Pat Moler said...

That actually sounds very interesting.

Pat Moler said...

Okay I justlooked it up on wiki. Sounds a lot like the Punisher, Garth ennis's depiction of him. He's a homocidal maniac, but justifies it by killing only "those who deserve to die".

Baxter said...

Hoy crap they made a TV series about this? I've got the first two novels (the second still being unread) and it sounds like they've managed to capture the tone of the book fairly well. As long as they're going along with the plot of the first book for season 1 then its not his father Geoff.

Marc Caputo said...

I dropped premium cable because the programming was becoming crap. This sounds interesting (and it had a great poster - although thanks to the MTA's decision to go "one car, one ad campaign" with many of the subway lines, I was totally creeped out one cool morning last week before other people started getting on the train. But I digress.), but I'll go DVD with it.
But where's the blog for "Studio 60"? Killer episode last night; this show's getting better and better (and so, actually is "Heroes" - well, maybe just better.) - best new show, hands down.

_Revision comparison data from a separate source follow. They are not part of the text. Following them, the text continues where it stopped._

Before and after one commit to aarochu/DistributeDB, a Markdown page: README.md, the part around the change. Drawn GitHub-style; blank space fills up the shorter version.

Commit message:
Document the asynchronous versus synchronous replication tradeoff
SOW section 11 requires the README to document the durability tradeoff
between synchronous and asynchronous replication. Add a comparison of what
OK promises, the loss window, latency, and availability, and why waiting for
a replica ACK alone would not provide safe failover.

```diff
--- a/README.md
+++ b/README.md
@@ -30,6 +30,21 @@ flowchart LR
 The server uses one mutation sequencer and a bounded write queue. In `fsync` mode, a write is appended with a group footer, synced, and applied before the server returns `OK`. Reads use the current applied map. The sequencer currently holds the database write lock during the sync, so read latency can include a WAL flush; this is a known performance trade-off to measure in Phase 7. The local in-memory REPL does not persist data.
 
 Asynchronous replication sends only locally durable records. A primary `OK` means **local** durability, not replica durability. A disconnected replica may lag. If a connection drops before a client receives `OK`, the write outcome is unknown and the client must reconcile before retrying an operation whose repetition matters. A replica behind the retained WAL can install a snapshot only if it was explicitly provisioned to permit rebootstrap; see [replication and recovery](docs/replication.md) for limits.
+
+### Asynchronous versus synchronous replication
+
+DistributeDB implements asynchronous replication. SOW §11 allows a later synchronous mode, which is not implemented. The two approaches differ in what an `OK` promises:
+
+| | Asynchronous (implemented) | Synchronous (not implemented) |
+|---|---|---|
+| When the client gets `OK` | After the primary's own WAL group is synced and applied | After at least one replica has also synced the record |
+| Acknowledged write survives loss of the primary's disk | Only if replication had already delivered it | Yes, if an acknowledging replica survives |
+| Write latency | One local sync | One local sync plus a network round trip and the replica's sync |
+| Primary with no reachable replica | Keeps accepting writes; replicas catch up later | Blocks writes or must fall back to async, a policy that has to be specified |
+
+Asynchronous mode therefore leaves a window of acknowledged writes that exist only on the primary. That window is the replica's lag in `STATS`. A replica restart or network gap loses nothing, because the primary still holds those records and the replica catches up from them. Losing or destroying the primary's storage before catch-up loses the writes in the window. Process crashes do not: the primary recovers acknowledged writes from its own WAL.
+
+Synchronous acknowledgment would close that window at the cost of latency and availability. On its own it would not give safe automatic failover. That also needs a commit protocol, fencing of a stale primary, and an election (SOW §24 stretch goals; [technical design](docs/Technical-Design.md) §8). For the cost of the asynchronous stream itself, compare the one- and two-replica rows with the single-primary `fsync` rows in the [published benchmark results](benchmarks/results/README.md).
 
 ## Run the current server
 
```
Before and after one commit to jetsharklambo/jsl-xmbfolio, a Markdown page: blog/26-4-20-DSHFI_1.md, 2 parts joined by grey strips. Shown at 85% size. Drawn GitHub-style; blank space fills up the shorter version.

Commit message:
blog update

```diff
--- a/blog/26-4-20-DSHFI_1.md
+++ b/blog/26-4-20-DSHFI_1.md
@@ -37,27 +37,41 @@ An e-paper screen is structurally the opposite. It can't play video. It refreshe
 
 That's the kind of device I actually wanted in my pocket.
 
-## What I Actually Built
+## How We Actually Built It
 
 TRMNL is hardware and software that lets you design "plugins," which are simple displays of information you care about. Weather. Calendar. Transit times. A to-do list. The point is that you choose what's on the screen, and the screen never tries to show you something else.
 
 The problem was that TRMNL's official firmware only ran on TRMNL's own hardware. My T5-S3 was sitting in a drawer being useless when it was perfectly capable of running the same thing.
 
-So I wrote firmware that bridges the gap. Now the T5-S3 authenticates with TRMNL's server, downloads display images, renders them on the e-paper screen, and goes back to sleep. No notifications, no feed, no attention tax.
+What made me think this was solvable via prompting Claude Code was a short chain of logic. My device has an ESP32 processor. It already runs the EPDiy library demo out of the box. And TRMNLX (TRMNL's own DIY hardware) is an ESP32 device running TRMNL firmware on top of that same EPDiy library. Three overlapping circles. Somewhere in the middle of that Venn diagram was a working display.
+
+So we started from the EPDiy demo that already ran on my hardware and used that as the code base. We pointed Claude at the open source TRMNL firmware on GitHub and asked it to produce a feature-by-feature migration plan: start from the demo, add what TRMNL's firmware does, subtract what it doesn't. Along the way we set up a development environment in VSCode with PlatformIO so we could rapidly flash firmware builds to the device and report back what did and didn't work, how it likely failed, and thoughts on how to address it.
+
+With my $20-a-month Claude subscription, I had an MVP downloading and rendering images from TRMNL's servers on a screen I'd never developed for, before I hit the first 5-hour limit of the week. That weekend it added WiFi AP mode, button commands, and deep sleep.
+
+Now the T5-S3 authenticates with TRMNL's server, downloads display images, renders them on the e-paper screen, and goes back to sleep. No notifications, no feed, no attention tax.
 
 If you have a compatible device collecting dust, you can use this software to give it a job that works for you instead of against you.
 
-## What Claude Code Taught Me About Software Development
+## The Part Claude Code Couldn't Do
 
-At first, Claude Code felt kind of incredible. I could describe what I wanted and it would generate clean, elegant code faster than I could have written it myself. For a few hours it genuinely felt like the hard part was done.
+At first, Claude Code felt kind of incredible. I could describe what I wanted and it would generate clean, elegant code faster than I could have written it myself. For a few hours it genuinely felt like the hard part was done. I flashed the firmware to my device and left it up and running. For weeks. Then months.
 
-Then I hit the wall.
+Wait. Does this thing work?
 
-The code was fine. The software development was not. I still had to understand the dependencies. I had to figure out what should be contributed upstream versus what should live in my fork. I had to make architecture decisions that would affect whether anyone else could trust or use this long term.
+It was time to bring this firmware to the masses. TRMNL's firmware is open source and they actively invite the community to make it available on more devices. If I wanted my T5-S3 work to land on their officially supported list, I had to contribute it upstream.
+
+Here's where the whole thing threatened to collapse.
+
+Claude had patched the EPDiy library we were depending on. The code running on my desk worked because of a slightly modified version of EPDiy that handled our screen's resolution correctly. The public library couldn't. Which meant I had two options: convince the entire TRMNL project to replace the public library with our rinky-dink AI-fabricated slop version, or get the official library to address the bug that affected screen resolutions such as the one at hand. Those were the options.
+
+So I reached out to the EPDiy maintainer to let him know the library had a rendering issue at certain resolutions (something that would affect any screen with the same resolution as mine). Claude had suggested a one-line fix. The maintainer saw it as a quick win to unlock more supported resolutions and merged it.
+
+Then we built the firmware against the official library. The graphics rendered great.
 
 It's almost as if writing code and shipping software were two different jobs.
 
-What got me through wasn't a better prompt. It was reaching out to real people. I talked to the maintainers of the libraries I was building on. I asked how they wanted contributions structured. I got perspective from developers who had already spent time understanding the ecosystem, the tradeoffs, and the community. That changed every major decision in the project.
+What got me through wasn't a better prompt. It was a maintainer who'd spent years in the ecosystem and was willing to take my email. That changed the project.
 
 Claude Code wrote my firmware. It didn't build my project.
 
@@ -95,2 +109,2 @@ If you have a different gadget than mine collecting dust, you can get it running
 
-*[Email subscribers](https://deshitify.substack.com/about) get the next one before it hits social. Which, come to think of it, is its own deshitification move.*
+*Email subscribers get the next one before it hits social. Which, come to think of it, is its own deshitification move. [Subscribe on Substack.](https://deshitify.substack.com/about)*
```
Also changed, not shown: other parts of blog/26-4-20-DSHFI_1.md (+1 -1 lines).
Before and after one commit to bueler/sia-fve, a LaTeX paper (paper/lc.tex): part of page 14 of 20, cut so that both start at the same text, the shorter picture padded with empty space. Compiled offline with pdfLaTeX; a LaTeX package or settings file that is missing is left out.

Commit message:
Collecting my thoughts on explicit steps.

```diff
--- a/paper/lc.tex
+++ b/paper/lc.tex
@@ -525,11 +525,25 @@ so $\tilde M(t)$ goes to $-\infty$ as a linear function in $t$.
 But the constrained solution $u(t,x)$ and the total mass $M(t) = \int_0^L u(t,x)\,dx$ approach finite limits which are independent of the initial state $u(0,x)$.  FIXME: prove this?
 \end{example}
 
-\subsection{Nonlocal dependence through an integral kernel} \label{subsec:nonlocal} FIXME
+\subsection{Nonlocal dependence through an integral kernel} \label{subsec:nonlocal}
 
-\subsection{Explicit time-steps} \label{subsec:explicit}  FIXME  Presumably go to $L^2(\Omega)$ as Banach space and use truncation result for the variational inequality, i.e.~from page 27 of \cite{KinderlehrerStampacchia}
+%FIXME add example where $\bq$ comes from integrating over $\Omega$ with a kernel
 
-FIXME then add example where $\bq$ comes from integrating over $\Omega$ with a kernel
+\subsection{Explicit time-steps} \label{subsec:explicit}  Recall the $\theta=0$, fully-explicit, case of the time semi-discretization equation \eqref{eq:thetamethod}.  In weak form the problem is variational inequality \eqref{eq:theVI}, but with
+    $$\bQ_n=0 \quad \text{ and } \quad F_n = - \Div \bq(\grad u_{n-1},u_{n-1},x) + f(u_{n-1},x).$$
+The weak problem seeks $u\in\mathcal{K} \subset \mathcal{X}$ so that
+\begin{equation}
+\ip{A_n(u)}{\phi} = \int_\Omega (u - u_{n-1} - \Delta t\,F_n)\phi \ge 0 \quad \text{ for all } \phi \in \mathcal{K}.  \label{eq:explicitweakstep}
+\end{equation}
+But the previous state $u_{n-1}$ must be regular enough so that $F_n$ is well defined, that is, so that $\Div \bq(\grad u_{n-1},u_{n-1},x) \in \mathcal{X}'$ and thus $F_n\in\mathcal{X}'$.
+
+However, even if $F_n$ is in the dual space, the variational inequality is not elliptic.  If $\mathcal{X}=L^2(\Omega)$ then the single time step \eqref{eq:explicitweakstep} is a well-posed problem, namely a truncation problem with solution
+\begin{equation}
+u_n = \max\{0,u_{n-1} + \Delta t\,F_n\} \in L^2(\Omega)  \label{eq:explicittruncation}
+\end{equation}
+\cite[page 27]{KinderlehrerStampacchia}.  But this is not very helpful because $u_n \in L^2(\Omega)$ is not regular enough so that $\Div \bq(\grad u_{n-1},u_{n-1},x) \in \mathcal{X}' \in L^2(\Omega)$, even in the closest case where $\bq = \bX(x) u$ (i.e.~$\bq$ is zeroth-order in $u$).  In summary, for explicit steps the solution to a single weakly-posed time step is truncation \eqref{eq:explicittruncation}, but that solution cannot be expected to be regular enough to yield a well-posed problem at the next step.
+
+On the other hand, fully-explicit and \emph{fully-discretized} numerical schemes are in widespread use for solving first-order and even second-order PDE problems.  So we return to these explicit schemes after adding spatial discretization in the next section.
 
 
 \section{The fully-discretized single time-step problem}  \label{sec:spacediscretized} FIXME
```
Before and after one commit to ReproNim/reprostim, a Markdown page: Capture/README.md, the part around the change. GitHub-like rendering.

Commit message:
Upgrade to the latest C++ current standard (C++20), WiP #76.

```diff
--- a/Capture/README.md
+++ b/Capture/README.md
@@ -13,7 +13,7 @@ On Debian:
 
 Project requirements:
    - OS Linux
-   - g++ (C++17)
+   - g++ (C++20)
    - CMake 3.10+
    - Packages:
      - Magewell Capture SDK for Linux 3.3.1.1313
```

I have one nagging reservation - I'm not sure the scenario of the show is weighty enough to support episodes like the 2nd season Christmas episode for West Wing, or the last 4 episodes of season 4 (some of the best TV you, I or any damn body will EVER see). Also, have you noticed the similarities of Jordan, Matt and Danny to Dana, Casey and Dan from "Sports Night" (Christmas vacation is coming - time for my semi-annual SN marathon!)

Geoff Klock said...

Baxter: that is great news, thanks. I retract my earlier snarky comment about the killer being his biological father.

Marc: I have written several blogs about Studio 60 and they will be posted as soon as there is room for them. With itsallinyourhands out this week I think the Studio 60 blogs will start next week.

And yes, Sorkin likes to reuse stuff. A lot of stuff. I know it bothers some people but I think it's fun.

alex said...

So it doesn't linger too much on a procedural side? I like procedurals well enough, but there are quite a few of them, and they often have an at best casual relationship with actual science.

I'd be curious about how it will go if it is attempting to make the lead sympathetic, so he's "our monster" instead of an sociopathic lead outright, how monstrous he can be at all. More of a The Talented Mr. Ripley (book, not the movie), where Ripley is sympathetic because of how unsympathetic the rest of the world seems to be.

There's also the Monster manga, which is about a doctor who rescued a child who later grows up into a serial killer.